(Excerpted records begins)
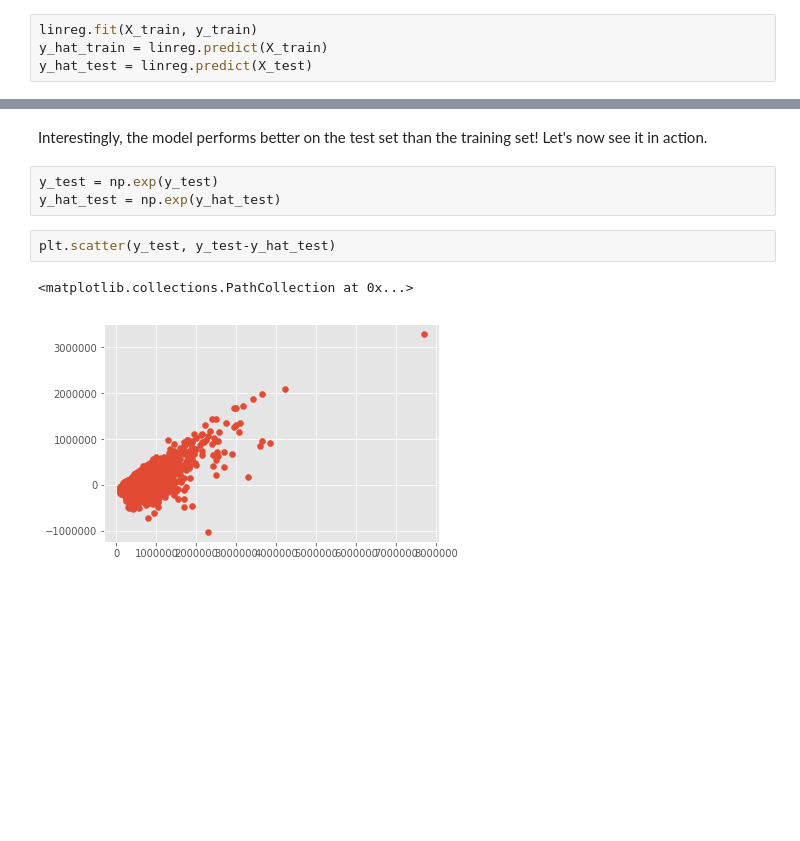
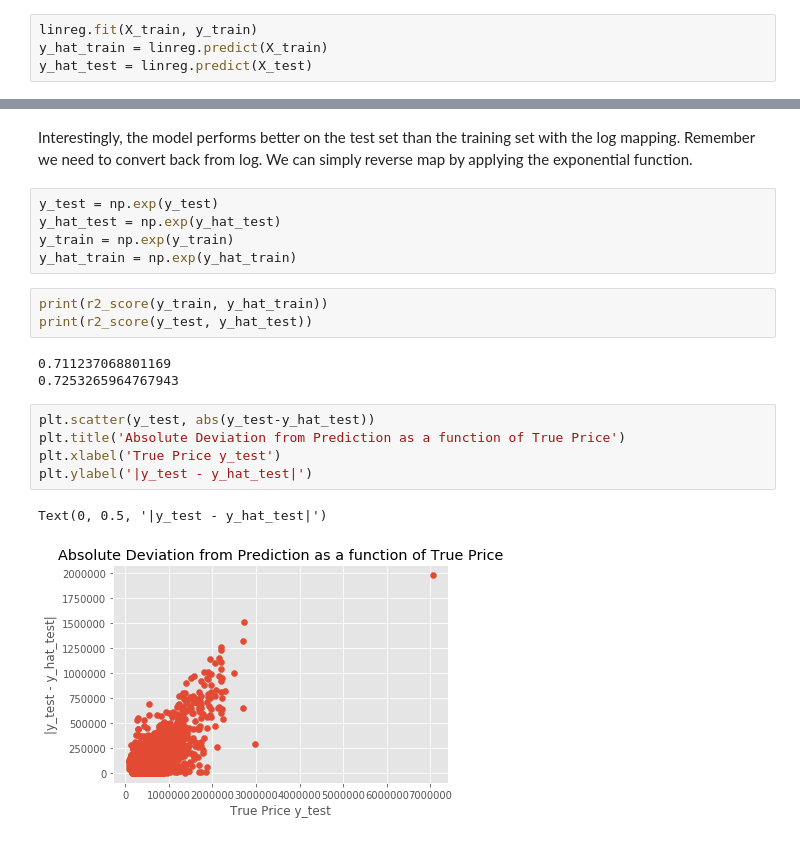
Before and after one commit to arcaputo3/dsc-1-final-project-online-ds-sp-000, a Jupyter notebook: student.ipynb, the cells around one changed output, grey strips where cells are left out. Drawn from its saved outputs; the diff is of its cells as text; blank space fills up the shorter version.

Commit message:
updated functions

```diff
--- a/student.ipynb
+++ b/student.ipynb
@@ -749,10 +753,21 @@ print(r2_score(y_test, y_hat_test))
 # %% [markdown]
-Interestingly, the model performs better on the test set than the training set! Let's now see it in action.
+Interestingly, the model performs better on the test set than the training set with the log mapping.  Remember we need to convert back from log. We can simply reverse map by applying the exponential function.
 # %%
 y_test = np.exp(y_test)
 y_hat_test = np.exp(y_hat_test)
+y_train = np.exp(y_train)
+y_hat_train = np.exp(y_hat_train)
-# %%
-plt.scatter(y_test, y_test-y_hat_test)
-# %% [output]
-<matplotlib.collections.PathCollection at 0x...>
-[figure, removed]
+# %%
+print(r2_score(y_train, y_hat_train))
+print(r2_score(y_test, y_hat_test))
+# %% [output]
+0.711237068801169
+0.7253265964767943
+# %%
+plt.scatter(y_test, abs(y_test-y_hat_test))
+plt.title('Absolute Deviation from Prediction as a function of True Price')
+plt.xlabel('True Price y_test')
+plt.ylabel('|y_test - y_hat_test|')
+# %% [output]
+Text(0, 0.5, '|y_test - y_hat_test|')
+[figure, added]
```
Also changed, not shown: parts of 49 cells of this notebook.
(Excerpted records ends)
### Task directions
Say how many lines of the entries hold the string "output". Nothing but the number should be given.

### Answer
4